When I was a little girl, our family had great parents and lots of kids but not much money. And so my creative parents, who could not afford to buy us a Christmas tree, invented the story of the orphan tree. It went like this:
Every year many beautiful live Christmas trees are sold everywhere. People choose their trees, leaving behind trees that are not so perfect. So by Christmas Eve there are all these fairly ugly orphan Christmas trees that no one chose to bring home. Around 4 pm on Christmas Eve, my dad and a couple of my brothers would set out and make the rounds of Christmas tree lots in our town. Many vendors had already closed, leaving their derelict trees behind, or sometimes vendors were willing at this point just to give us an ugly tree. Dad and brothers would tie the tree to the roof of the car and bring it home. My mom, God bless her, would be horrified at the sight of the chosen tree, but we children thought it was “cool” that we had again rescued an orphan tree! Dad would set to work with his hand drill. He would cut limbs off at the bottom of the tree and insert them into holes in the bare spaces on the trunk. We would put the worst side of the tree against the wall, decorate it, and soon there would be a beautiful live orphan Christmas tree dressed to greet the Lord on Christmas morn.
The feast of Christmas is not only about Jesus and Mary and Joseph and angels and shepherds. This feast is also about us. It is because God wants us to be in love with God, and in union with God, that God became incarnate in Jesus. The incarnation, God’s union with humanity, is God’s way of saving orphan trees and giving them a purpose and a role. God works with us, bringing us to perfection, helping us straighten our crooked trunks and fill in our bare spots, making us beautiful and decorating us with grace. Then we can fulfill our destiny of reflecting the Glory of God in our humanity.
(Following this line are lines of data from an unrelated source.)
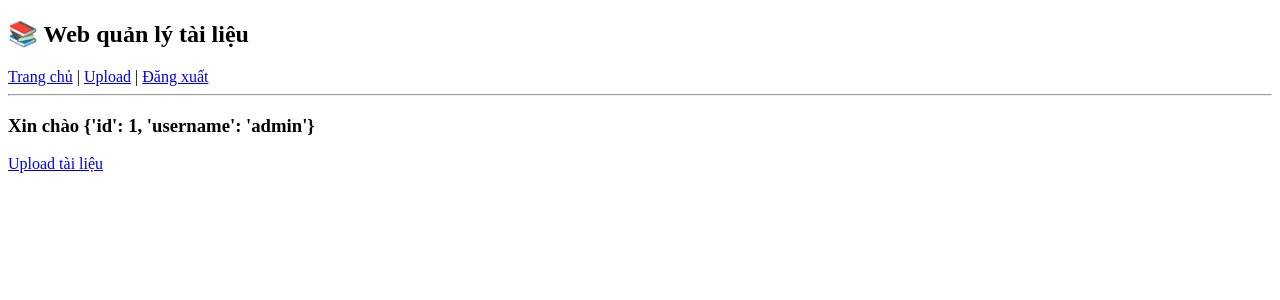
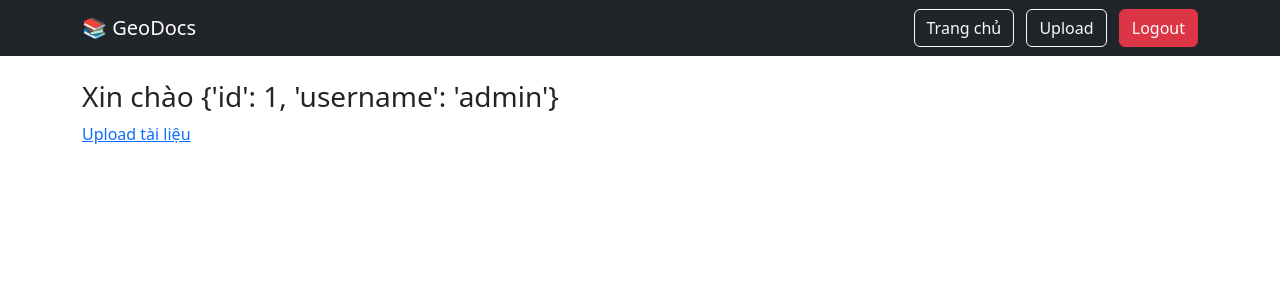
Before and after one commit to FishyBae/web-quan-ly-van-ban-test, a Flask app: page / in a window 1280 px wide. Shown: the top 300 px of the page. Run offline with Flask 3, Linux system fonts and the light colour scheme; a user stored in the database is signed in; data that the repository does not hold is empty.

Commit message:
Update base.html

```diff
--- a/templates/base.html
+++ b/templates/base.html
@@ -2,13 +2,31 @@
 <html>
 <head>
     <title>Quản lý tài liệu</title>
+
+    <!-- Bootstrap -->
+    <link href="https://cdn.jsdelivr.net/npm/bootstrap@5.3.0/dist/css/bootstrap.min.css" rel="stylesheet">
+
+    <!-- CSS riêng -->
+    <link rel="stylesheet" href="{{ url_for('static', filename='style.css') }}">
 </head>
+
 <body>
-    <h2>📚 Web quản lý tài liệu</h2>
-    <a href="/">Trang chủ</a> |
-    <a href="/upload">Upload</a> |
-    <a href="/logout">Đăng xuất</a>
-    <hr>
+
+<!-- NAVBAR -->
+<nav class="navbar navbar-expand-lg navbar-dark bg-dark">
+  <div class="container">
+    <a class="navbar-brand" href="/">📚 GeoDocs</a>
+    <div>
+      <a class="btn btn-outline-light me-2" href="/">Trang chủ</a>
+      <a class="btn btn-outline-light me-2" href="/upload">Upload</a>
+      <a class="btn btn-danger" href="/logout">Logout</a>
+    </div>
+  </div>
+</nav>
+
+<div class="container mt-4">
     {% block content %}{% endblock %}
+</div>
+
 </body>
 </html>
```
We have heard, you and I, that the doctrine of the Resurrection is the most important religious belief. But there is another tradition attached to Franciscan theologians like Duns Scotus. It says the First Doctrine is the Incarnation because God would have become human even if mankind had never sinned! Why? Because God wants with singleness of purpose to be one with what God has created. The Gospel of John tells us of that divine burning desire for union with us especially in those famous lines: God so loved the world that He sent His only begotten son…
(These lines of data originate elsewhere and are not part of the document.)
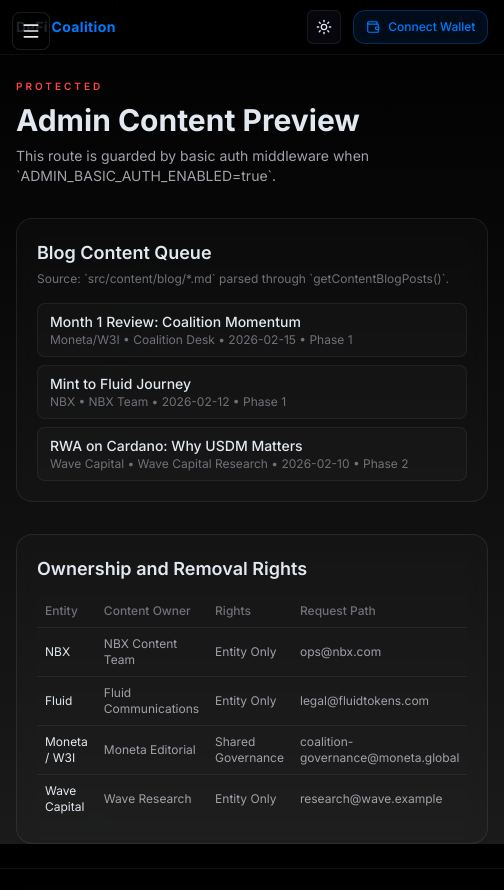
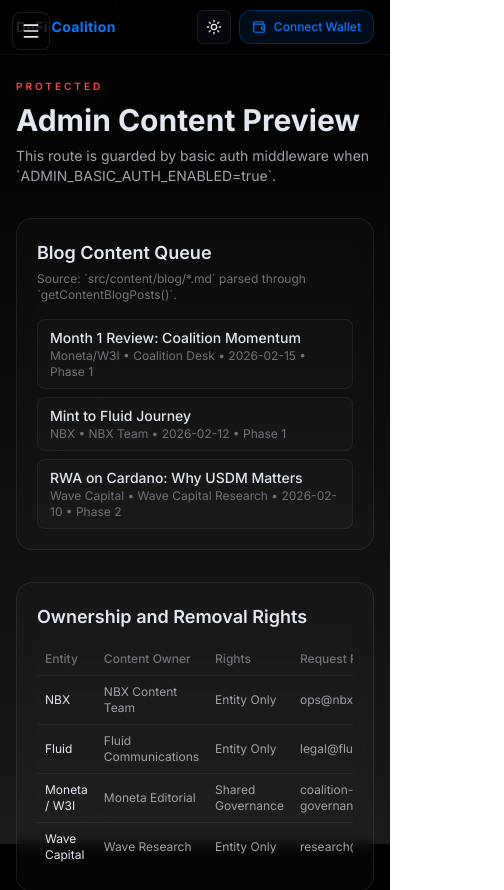
Before and after one commit to iamwilco/defi, a Next.js app: page /admin in a window 390 px wide. Shown: the top 890 px of the page, 504 px wide, since content can reach past the window. Built offline with nearby package versions, Linux system fonts and the light colour scheme.

Commit message:
fix(mobile): prevent horizontal overflow on small screens

```diff
--- a/src/app/globals.css
+++ b/src/app/globals.css
@@ -121,6 +121,12 @@
   font-family: var(--font-inter), system-ui, sans-serif;
 }
 
+html,
+body {
+  max-width: 100%;
+  overflow-x: hidden;
+}
+
 a {
   text-decoration: none;
 }
--- a/src/app/layout.tsx
+++ b/src/app/layout.tsx
@@ -34,7 +34,7 @@
     <html lang="en">
       <body className={`${inter.variable} ${geistMono.variable} antialiased`}>
         <Providers>
-          <div className="relative flex min-h-screen text-foreground">
+          <div className="relative flex min-h-screen overflow-x-hidden text-foreground">
             <ClientParticles />
             <a
               href="#main-content"
@@ -47,9 +47,9 @@
             <Sidebar />
 
             {/* Content column: top bar + main + footer */}
-            <div className="relative z-10 flex min-h-screen flex-1 flex-col">
+            <div className="relative z-10 flex min-h-screen min-w-0 flex-1 flex-col">
               <Navbar />
-              <main id="main-content" className="mx-auto w-full max-w-6xl flex-1 px-4 py-6 sm:px-6 lg:px-8">
+              <main id="main-content" className="mx-auto w-full min-w-0 max-w-6xl flex-1 px-4 py-6 sm:px-6 lg:px-8">
                 {children}
               </main>
               <Footer />
--- a/src/components/dashboard/HeroSection.tsx
+++ b/src/components/dashboard/HeroSection.tsx
@@ -41,7 +41,7 @@
           </FadeIn>
 
           <FadeIn delay={0.3}>
-            <div className="mt-8 flex flex-wrap items-end gap-6">
+            <div className="mt-8 flex flex-wrap items-end gap-4 sm:gap-6">
               <div>
                 <p className="text-[10px] font-medium uppercase tracking-wider text-(--text-muted)">Total Value Locked</p>
                 <AnimatedCounter
@@ -50,7 +50,7 @@
                   className="text-4xl font-bold text-accent-gold glow-gold-text"
                 />
               </div>
-              <div className="flex gap-3">
+              <div className="flex flex-wrap gap-3">
                 <Link
                   href="/blog/month-1-review"
                   className="rounded-xl border border-accent-blue/30 bg-accent-blue/10 px-5 py-2.5 text-sm font-medium text-accent-blue transition hover:bg-accent-blue/20 hover:shadow-[0_0_20px_rgba(0,123,255,0.2)]"
--- a/src/components/layout/Navbar.tsx
+++ b/src/components/layout/Navbar.tsx
@@ -9,7 +9,7 @@
 
   return (
     <header className="sticky top-0 z-30 border-b border-white/6 bg-black/60 backdrop-blur-xl">
-      <div className="flex items-center justify-between px-4 py-2.5 sm:px-6">
+      <div className="flex min-w-0 items-center justify-between gap-2 px-4 py-2.5 sm:px-6">
         {/* Quick Metrics — hidden on mobile (sidebar hamburger takes that space) */}
         <div className="hidden items-center gap-5 lg:flex">
           <MetricPill label="TVL" value={formatCurrency(totalTVL)} accent="blue" />
@@ -22,12 +22,12 @@
         </div>
 
         {/* Mobile: show logo text in the top bar since sidebar is collapsed */}
-        <span className="text-sm font-bold tracking-wide text-foreground lg:hidden">
+        <span className="hidden min-[360px]:inline text-sm font-bold tracking-wide text-foreground lg:hidden">
           DeFi <span className="text-accent-blue">Coalition</span>
         </span>
 
         {/* Right side: wallet + theme */}
-        <div className="flex items-center gap-3">
+        <div className="flex min-w-0 items-center gap-2 sm:gap-3">
           <ThemeToggle />
           <WalletButton />
         </div>
--- a/src/components/web3/WalletButton.tsx
+++ b/src/components/web3/WalletButton.tsx
@@ -26,14 +26,14 @@
 
   if (connected && address) {
     return (
-      <div className="relative">
+      <div className="relative min-w-0">
         <button
           type="button"
           onClick={() => setOpen((prev) => !prev)}
-          className="flex items-center gap-2 rounded-xl border border-accent-blue/30 bg-accent-blue/10 px-3 py-2 text-xs font-medium text-accent-blue transition hover:border-accent-blue/50 hover:shadow-[0_0_15px_rgba(0,123,255,0.2)]"
+          className="flex max-w-[150px] items-center gap-2 rounded-xl border border-accent-blue/30 bg-accent-blue/10 px-3 py-2 text-xs font-medium text-accent-blue transition hover:border-accent-blue/50 hover:shadow-[0_0_15px_rgba(0,123,255,0.2)]"
         >
           <span className="h-2 w-2 rounded-full bg-accent-green animate-pulse-glow" />
-          <span>{shortenAddress(address)}</span>
+          <span className="truncate">{shortenAddress(address)}</span>
           <ChevronDown className="h-3 w-3" />
         </button>
 
@@ -85,7 +85,7 @@
   }
 
   return (
-    <div className="relative">
+    <div className="relative min-w-0">
       <button
         type="button"
         onClick={() => setOpen((prev) => !prev)}
@@ -93,7 +93,7 @@
         className="flex items-center gap-2 rounded-xl border border-accent-blue/30 bg-accent-blue/10 px-3 py-2 text-xs font-medium text-accent-blue transition hover:border-accent-blue/50 hover:shadow-[0_0_15px_rgba(0,123,255,0.2)] disabled:opacity-50"
       >
         <Wallet className="h-3.5 w-3.5" />
-        {connecting ? "Connecting..." : "Connect Wallet"}
+        <span className="hidden min-[380px]:inline">{connecting ? "Connecting..." : "Connect Wallet"}</span>
       </button>
 
       <AnimatePresence>
```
Take a quiet moment to gaze on a beautiful Christmas tree this year and meditate on how God wants union with you! Can you see how you have grown more spiritually beautiful through the years, even if a few needles have fallen off? God has chosen you! And me, and us, his Church. And so each weekend at Eucharist we sing again the original Christmas carol, the words of the Christmas angels: Glory to God in the highest!
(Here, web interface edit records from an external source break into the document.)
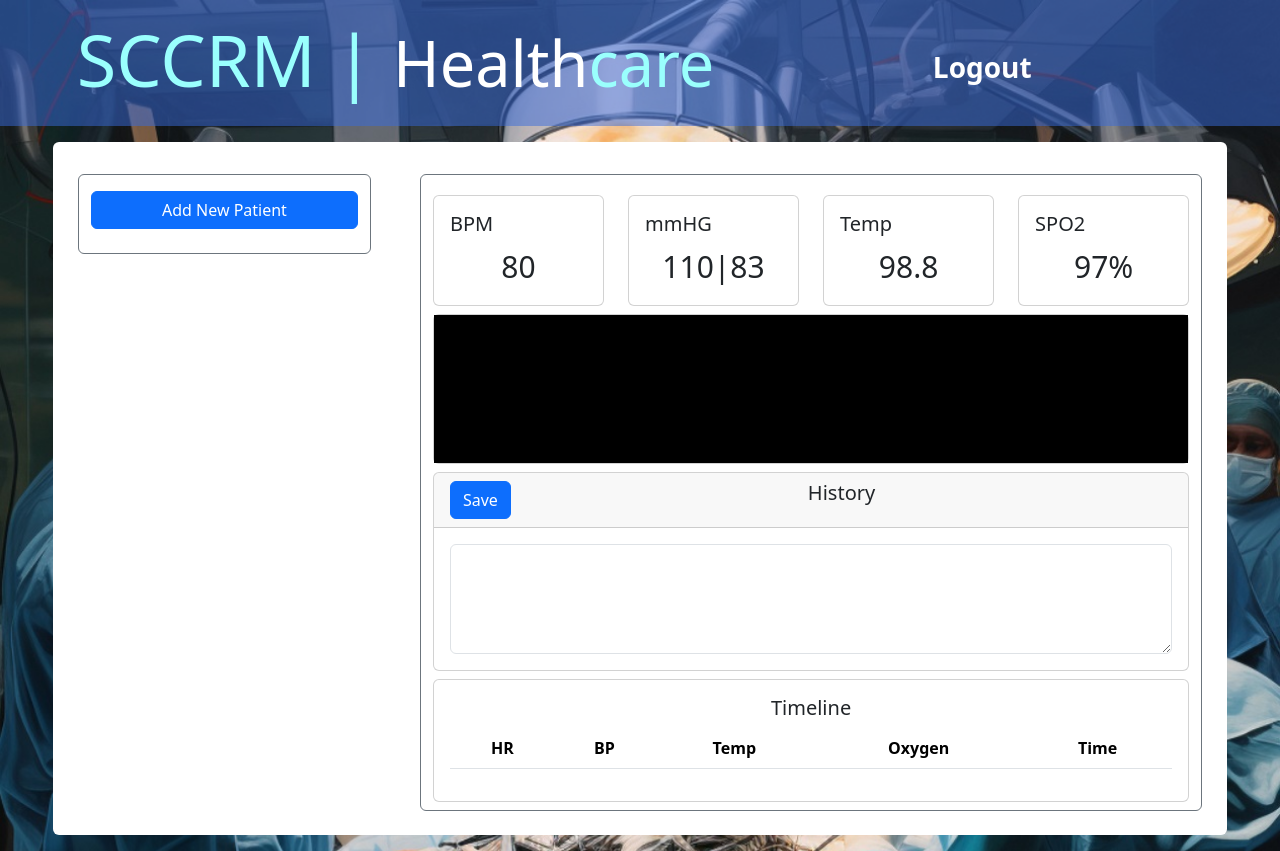
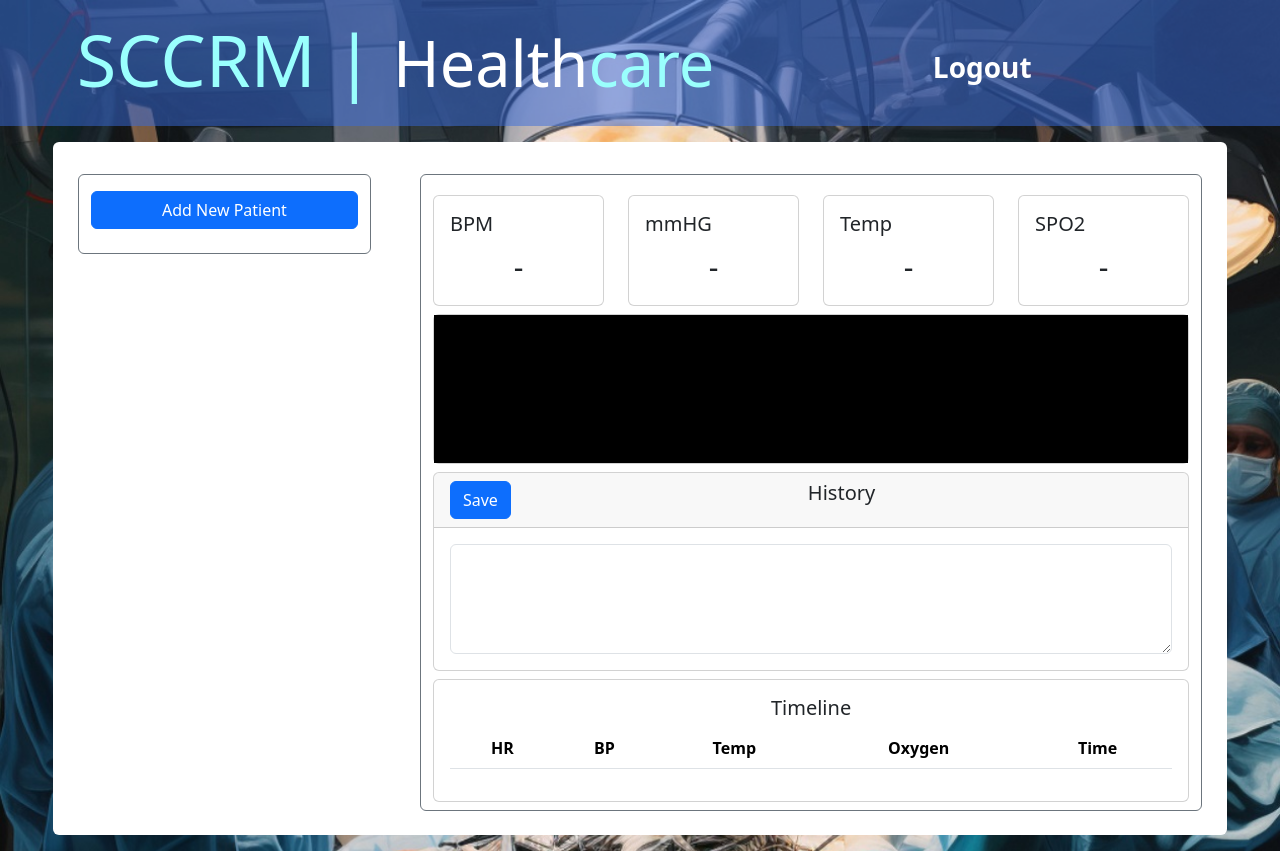
Before and after one commit to Elrond-Hubbard/Team-SCCRM-2, a website: page public/home.html in a window 1280 px wide. Drawn offline with nearby package versions, Linux system fonts and the light colour scheme; no server answers.

Commit message:
removed hard-coded values from vitals monitor

```diff
--- a/public/home.html
+++ b/public/home.html
@@ -117,7 +117,7 @@
               <div class="card-body">
                 <h5 class="card-title">BPM</h5>
                 <p id="vitalData" name="BPM" class="vital card-text text-center">
-                  80
+                  -
                 </p>
               </div>
             </div>
@@ -127,7 +127,7 @@
               <div class="card-body">
                 <h5 class="card-title">mmHG</h5>
                 <p id="vitalData" name="mmHG" class="vital card-text text-center">
-                  110|83
+                  -
                 </p>
               </div>
             </div>
@@ -137,7 +137,7 @@
               <div class="card-body">
                 <h5 class="card-title">Temp</h5>
                 <p id="vitalData" name="Temp" class="vital card-text text-center">
-                  98.8
+                  -
                 </p>
               </div>
             </div>
@@ -147,7 +147,7 @@
               <div class="card-body">
                 <h5 class="card-title">SPO2</h5>
                 <p id="vitalData" name="O2" class="vital card-text text-center">
-                  97%
+                  -
                 </p>
               </div>
             </div>
--- a/server.js
+++ b/server.js
@@ -16,7 +16,7 @@ const PORT = process.env.PORT || 3001;
 const sess = {
   secret: process.env.SECRET,
   cookie: {
-    maxAge: 86400,
+    maxAge: 86400000,
     httpOnly: true,
     secure: false,
     sameSite: "strict",
```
Sister Mary Garascia belongs to the Congregation of the Sisters of the Precious Blood (C.P.P.S.). After many years of Church work she is retired and maintains a presence in ministry at The Holy Name of Jesus Parish in Redlands.